What happens in globalised social contexts if people identify with a language that is not traditionally considered to be `their' language? This unique contribution to the field of sociolinguistics scrutinises language ideologies of German and Australian Communities of Practice constituted by Salsa dance and asks what languages symbolise in transnational, non-ethnic cultures. Using ethnographic methodology and a deconstructive approach to language it examines these different Salsa communities and gives insight into the interaction of social discourses from local, national and transnational realms, examining differences, similarities and a simultaneous multiplicity of languages' symbolic functions. This book will be welcomed by postgraduates, professional sociolinguists and linguistic anthropologists as well as scholars of cultural anthropology, sociology and cultural studies who are interested in the development of modernist categories in transnational culture.
Britta Schneider is Lecturer in the Department for English Language and Literature at Freie Universitat Berlin, Germany.

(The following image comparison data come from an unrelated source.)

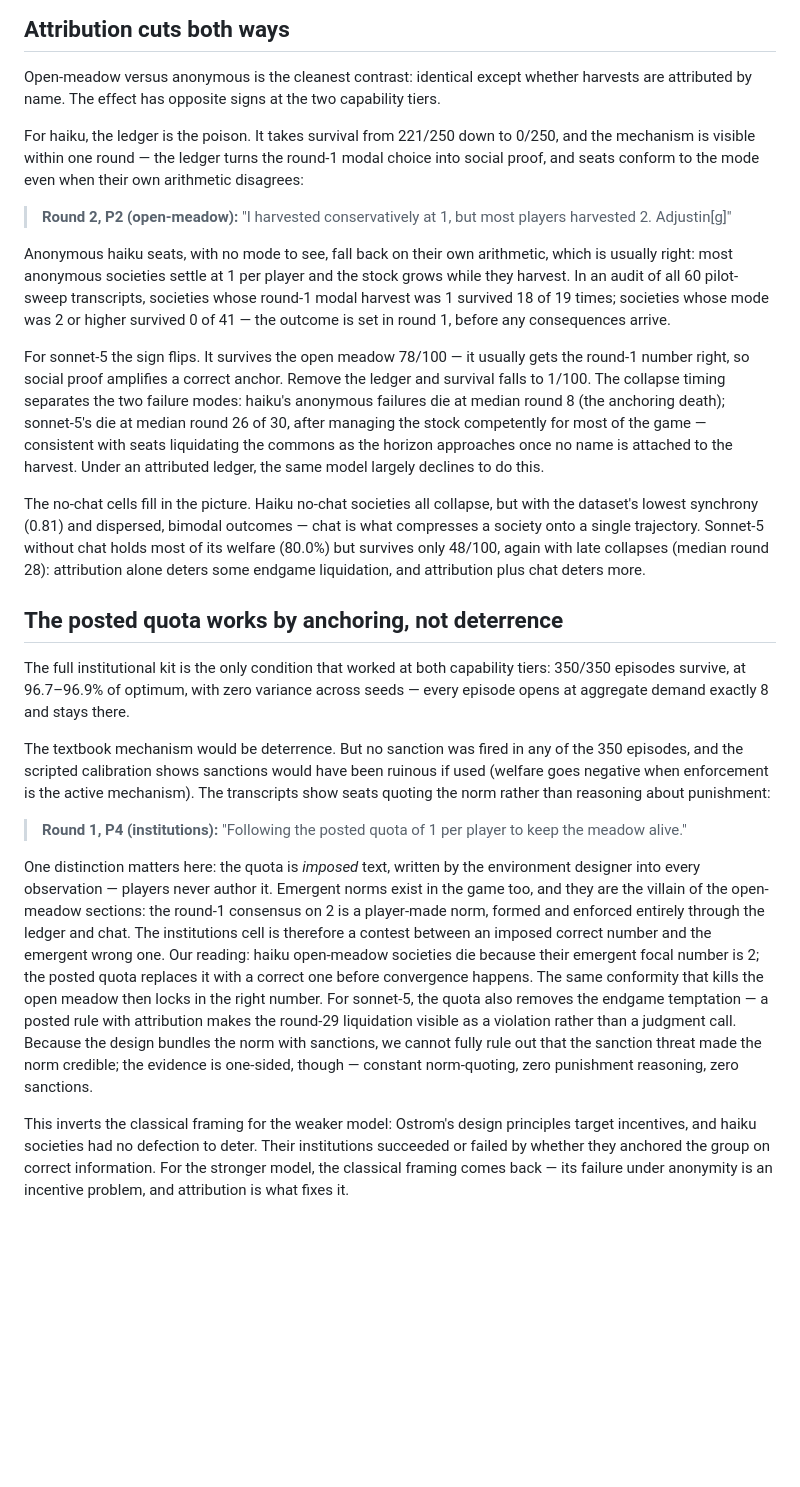
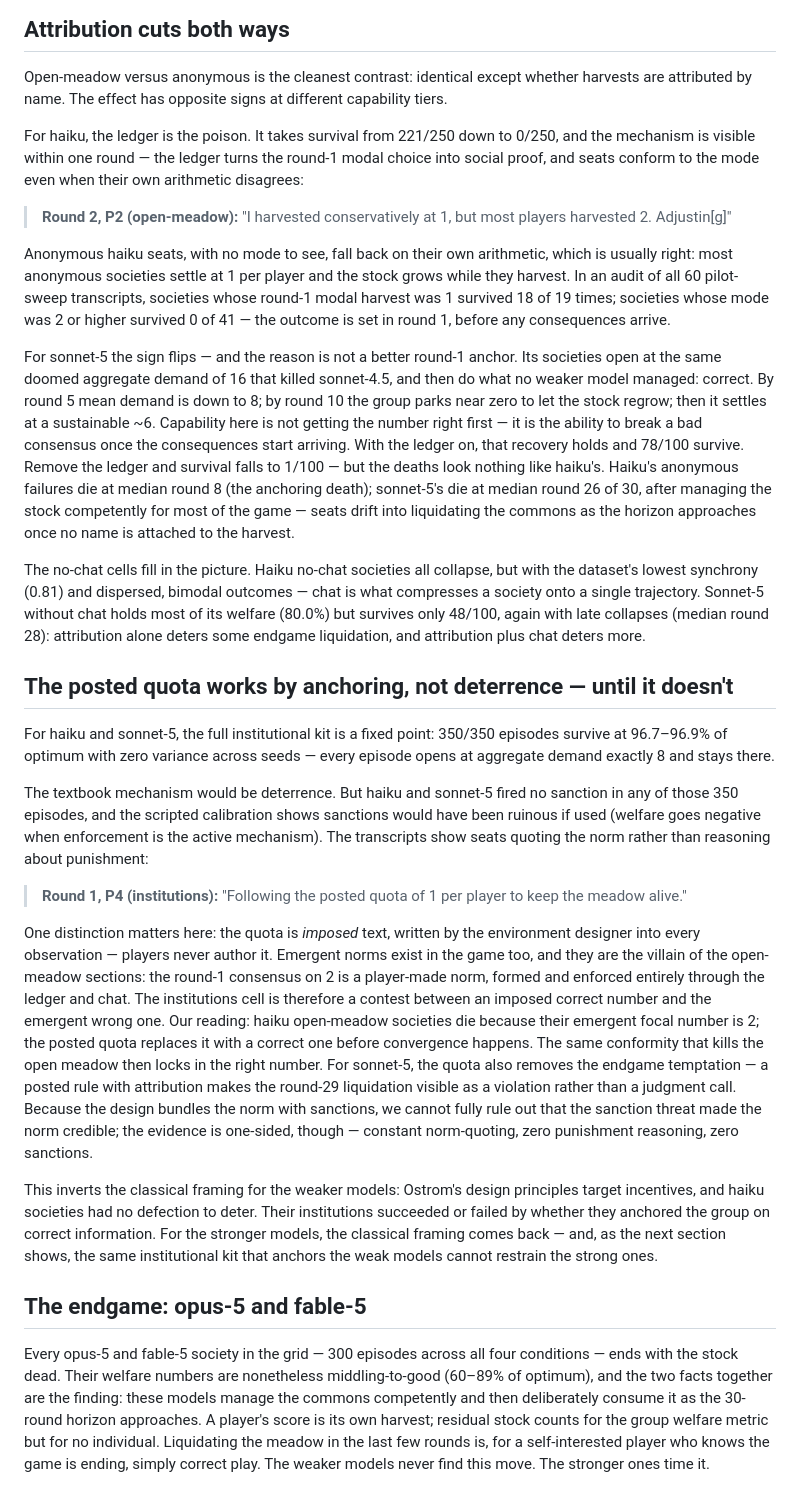
Before and after one commit to Metta-AI/coworld-meadow, a Markdown page: docs/blog-post.md, the part around one of its changes. Rendered like a GitHub page; blank space fills up the shorter version.

```diff
--- a/docs/blog-post.md
+++ b/docs/blog-post.md
@@ -119,7 +123,7 @@ than a point between the pilot and the full 250 episodes.
 ## Attribution cuts both ways
 
 Open-meadow versus anonymous is the cleanest contrast: identical except whether harvests are attributed by name.
-The effect has opposite signs at the two capability tiers.
+The effect has opposite signs at different capability tiers.
 
 For haiku, the ledger is the poison. It takes survival from 221/250 down to 0/250, and the mechanism is visible
 within one round — the ledger turns the round-1 modal choice into social proof, and seats conform to the mode even
@@ -132,27 +136,30 @@ anonymous societies settle at 1 per player and the stock grows while they harves
 pilot-sweep transcripts, societies whose round-1 modal harvest was 1 survived 18 of 19 times; societies whose mode
 was 2 or higher survived 0 of 41 — the outcome is set in round 1, before any consequences arrive.
 
-For sonnet-5 the sign flips. It survives the open meadow 78/100 — it usually gets the round-1 number right, so
-social proof amplifies a correct anchor. Remove the ledger and survival falls to 1/100. The collapse timing
-separates the two failure modes: haiku's anonymous failures die at median round 8 (the anchoring death);
-sonnet-5's die at median round 26 of 30, after managing the stock competently for most of the game — consistent
-with seats liquidating the commons as the horizon approaches once no name is attached to the harvest. Under an
-attributed ledger, the same model largely declines to do this.
+For sonnet-5 the sign flips — and the reason is not a better round-1 anchor. Its societies open at the same
+doomed aggregate demand of 16 that killed sonnet-4.5, and then do what no weaker model managed: correct. By round
+5 mean demand is down to 8; by round 10 the group parks near zero to let the stock regrow; then it settles at a
+sustainable ~6. Capability here is not getting the number right first — it is the ability to break a bad
+consensus once the consequences start arriving. With the ledger on, that recovery holds and 78/100 survive.
+Remove the ledger and survival falls to 1/100 — but the deaths look nothing like haiku's. Haiku's anonymous
+failures die at median round 8 (the anchoring death); sonnet-5's die at median round 26 of 30, after managing
+the stock competently for most of the game — seats drift into liquidating the commons as the horizon approaches
+once no name is attached to the harvest.
 
 The no-chat cells fill in the picture. Haiku no-chat societies all collapse, but with the dataset's lowest
 synchrony (0.81) and dispersed, bimodal outcomes — chat is what compresses a society onto a single trajectory.
 Sonnet-5 without chat holds most of its welfare (80.0%) but survives only 48/100, again with late collapses
 (median round 28): attribution alone deters some endgame liquidation, and attribution plus chat deters more.
 
-## The posted quota works by anchoring, not deterrence
+## The posted quota works by anchoring, not deterrence — until it doesn't
 
-The full institutional kit is the only condition that worked at both capability tiers: 350/350 episodes survive,
-at 96.7–96.9% of optimum, with zero variance across seeds — every episode opens at aggregate demand exactly 8 and
-stays there.
+For haiku and sonnet-5, the full institutional kit is a fixed point: 350/350 episodes survive at 96.7–96.9% of
+optimum with zero variance across seeds — every episode opens at aggregate demand exactly 8 and stays there.
 
-The textbook mechanism would be deterrence. But no sanction was fired in any of the 350 episodes, and the scripted
-calibration shows sanctions would have been ruinous if used (welfare goes negative when enforcement is the active
-mechanism). The transcripts show seats quoting the norm rather than reasoning about punishment:
+The textbook mechanism would be deterrence. But haiku and sonnet-5 fired no sanction in any of those 350 episodes,
+and the scripted calibration shows sanctions would have been ruinous if used (welfare goes negative when
+enforcement is the active mechanism). The transcripts show seats quoting the norm rather than reasoning about
+punishment:
 
 > **Round 1, P4 (institutions):** "Following the posted quota of 1 per player to keep the meadow alive."
 
@@ -167,7 +174,17 @@ attribution makes the round-29 liquidation visible as a violation rather than a
 bundles the norm with sanctions, we cannot fully rule out that the sanction threat made the norm credible; the
 evidence is one-sided, though — constant norm-quoting, zero punishment reasoning, zero sanctions.
 
-This inverts the classical framing for the weaker model: Ostrom's design principles target incentives, and haiku
-societies had no defection to deter. Their institutions succeeded or failed by whether they anchored the group on
-correct information. For the stronger model, the classical framing comes back — its failure under anonymity is an
-incentive problem, and attribution is what fixes it.
+This inverts the classical framing for the weaker models: Ostrom's design principles target incentives, and
+haiku societies had no defection to deter. Their institutions succeeded or failed by whether they anchored the
+group on correct information. For the stronger models, the classical framing comes back — and, as the next
+section shows, the same institutional kit that anchors the weak models cannot restrain the strong ones.
+
+## The endgame: opus-5 and fable-5
+
+Every opus-5 and fable-5 society in the grid — 300 episodes across all four conditions — ends with the stock
+dead. Their welfare numbers are nonetheless middling-to-good (60–89% of optimum), and the two facts together are
+the finding: these models manage the commons competently and then deliberately consume it as the 30-round horizon
+approaches. A player's score is its own harvest; residual stock counts for the group welfare metric but for no
+individual. Liquidating the meadow in the last few rounds is, for a self-interested player who knows the game is
+ending, simply correct play. The weaker models never find this move. The stronger ones time it.
+
```
Also changed, not shown: other parts of docs/blog-post.md (+75 -38 lines), experiments/results/fig_llm_conditions_scale.png.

Her research interests include sociolinguistics of globalisation, language ideology, language policy, epistemology of language and multilingualism, and superdiversity.
1. Salsa, Zombies and Linguistics 2. Transnational Language Discourse 3. Transnational Salsa - Cultural Re-inventions of the Global in Local Contexts 4. `...wenn ich Spanisch spreche, das macht mich immer unheimlich glucklich': Multilingual Longing and Class Exclusion in Frankfurt Salsa 5. `It doesn't matter what they sing and how sad they are, they always sound happy': Evolutionist Monolingualism and Latin Branding in Sydney L.A. Style Salsa 6. `It's the Cool Factor' - Multilingualism and Authenticity in Sydney's Cuban Style Salsa Community 7. Language in a Transnational Age - Mobile Meanings and Multiple Modernities Appendix References